By: The Working Forest Staff
BC COMMUNITY FOREST ASSOCIATION — In 2015, the Truth and Reconciliation Commission (TRC) defined reconciliation as the process of “establishing and maintaining a mutually respectful relationship between Aboriginal and non-Aboriginal peoples in this country.” For reconciliation to happen in Canada the TRC said,“there has to be awareness of the past, an acknowledgement of the harm that has been inflicted, atonement for the causes, and action to change behaviour.”
The BCCFA is committed to leadership for reconciliation through community forestry. We believe that individual efforts when combined with institutional efforts can lead to meaningful dialogue and improvement in the relationship between Indigenous and non-Indigenous people. As emphasized in our recently approved 2021-2024 Strategic Plan, our goal is to encourage, foster and support community forest organizations to invest time, resources, and personal effort to build effective relationships and partnerships between Indigenous and non-Indigenous communities. We know that many of our members are making those investments, but the road to reconciliation is not easy or short and change is not immediate. September 30th is a day to reflect. It’s a day to learn more about Indigenous history in Canada and in our communities.

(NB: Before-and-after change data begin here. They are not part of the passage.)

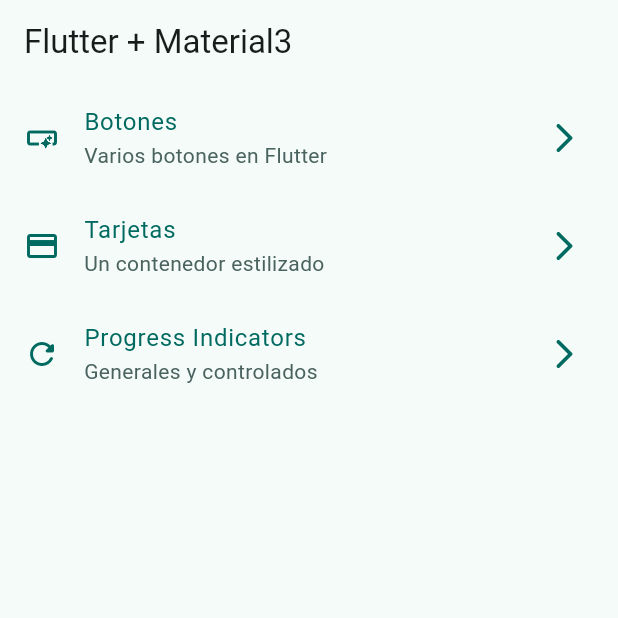
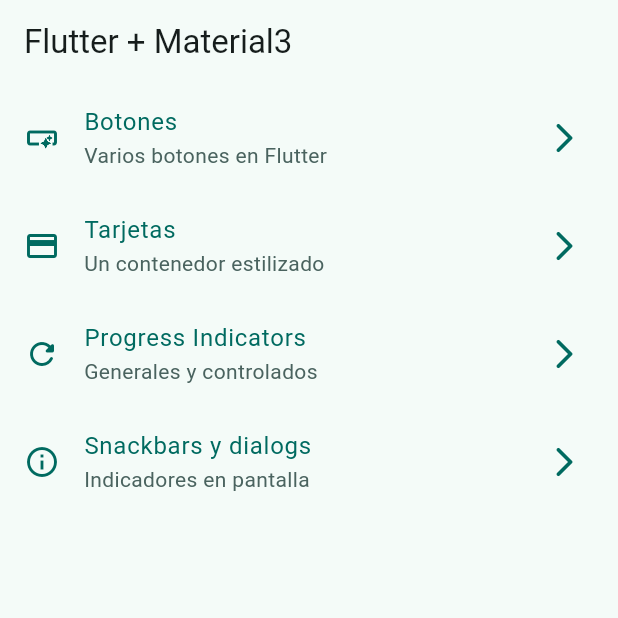
Before and after one commit to dieginin/widgets_app, a Flutter app: the screen it shows after launch, on a phone screen of 412 x 824 dp, the top half of it. Run offline on Flutter 3.47's test engine with Material 2 defaults, Android fonts, the phone set to English and light mode, and no system bars; our stand-ins replace go_router.

Commit message:
Snackbars & dialogs finished

```diff
--- a/lib/config/menu/menu_items.dart
+++ b/lib/config/menu/menu_items.dart
@@ -33,4 +33,10 @@ const appMenuItems = [
     link: '/progress',
     icon: Icons.refresh_rounded,
   ),
+  MenuItem(
+    title: 'Snackbars y dialogs',
+    subTitle: 'Indicadores en pantalla',
+    link: '/snackbars',
+    icon: Icons.info_outline,
+  ),
 ];
--- a/lib/config/router/app_router.dart
+++ b/lib/config/router/app_router.dart
@@ -25,5 +25,10 @@ final appRouter = GoRouter(
       path: '/progress',
       builder: (context, state) => const ProgressScreen(),
     ),
+    GoRoute(
+      name: SnackbarScreen.name,
+      path: '/snackbars',
+      builder: (context, state) => const SnackbarScreen(),
+    ),
   ],
 );
```
Also changed, not shown: lib/core/screens/snackbar/snackbar_screen.dart (+61 -2 lines).
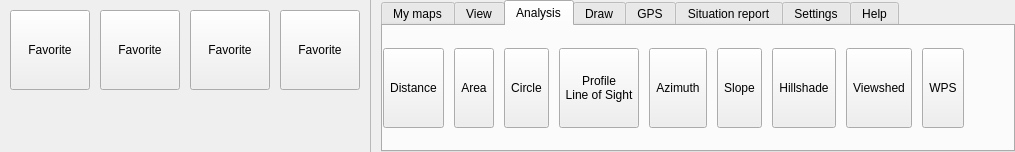
The window that src/ui/qgsribbontopwidget.ui (kadas-albireo/kadas-albireo) describes before a commit, drawn with Qt 5.
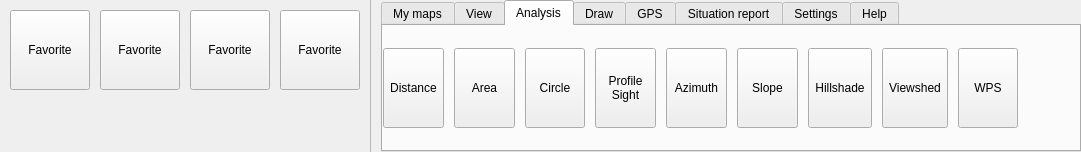
The same window after the commit. The open tabs and pages were chosen to show the change. Icons and pictures are not drawn. Custom widgets are drawn as their Qt base class.

Commit message: Rename height profile tool

Patch:
```diff
--- a/src/ui/qgsribbontopwidget.ui
+++ b/src/ui/qgsribbontopwidget.ui
@@ -6,7 +6,7 @@
    <rect>
     <x>0</x>
     <y>0</y>
-    <width>943</width>
+    <width>1081</width>
     <height>152</height>
    </rect>
   </property>
@@ -943,7 +943,7 @@
             </property>
             <property name="text">
              <string>Profile
-Line of Sight</string>
+Sight</string>
             </property>
             <property name="iconSize">
              <size>
```
Left out of the diff: 5 changed lines with no effect on the pictures.
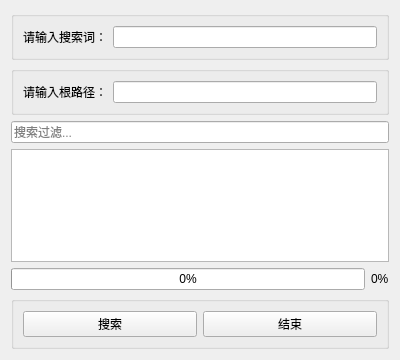
First picture: the form in src/FileSearch.ui, repository FengEternity/FileTag, before the edit.
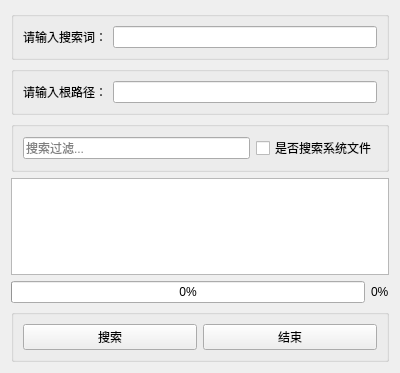
Second picture: the form after the edit.

Commit message:
新增是否搜索系统文件模块
此次提交新增了UI界面的复选框，用户可以通过复选框来选择是否搜索系统文件

修复 #123

Patch:
```diff
--- a/src/FileSearch.ui
+++ b/src/FileSearch.ui
@@ -7,7 +7,7 @@
     <x>0</x>
     <y>0</y>
     <width>400</width>
-    <height>360</height>
+    <height>373</height>
    </rect>
   </property>
   <property name="windowTitle">
@@ -53,10 +53,26 @@
     </widget>
    </item>
    <item>
+    <widget class="QGroupBox" name="groupBox_4">
+     <property name="title">
+      <string/>
+     </property>
+     <layout class="QHBoxLayout" name="horizontalLayout_4">
+      <item>
     <widget class="QLineEdit" name="filterLineEdit">
      <property name="placeholderText">
       <string>搜索过滤...</string>
      </property>
+       </widget>
+      </item>
+      <item>
+       <widget class="QCheckBox" name="systemFilesCheckBox">
+        <property name="text">
+         <string>是否搜索系统文件</string>
+        </property>
+       </widget>
+      </item>
+     </layout>
     </widget>
    </item>
    <item>
```
Lines whose indentation alone changed are shown as unchanged. The commit also changes 4 other files.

- National Centre for Truth and Reconciliation – Read the reports and the 94 calls to action
- Government of Canada – Truth and Reconciliation Commission
- Final Report of the National Inquiry into Missing and Murdered Indigenous Women and Girls
- United Nations Declaration on the Rights of Indigenous Peoples
- Murray Sinclair reflects on our journey to reconciliation CBC Unreserved Podcast. Murray Sinclair is the former chair of the Truth and Reconciliation Commission
- Indigenous Learning Resources– 15 actions recommended by Indigenous advisors and partners as a way to deepen understanding and undertake meaningful action.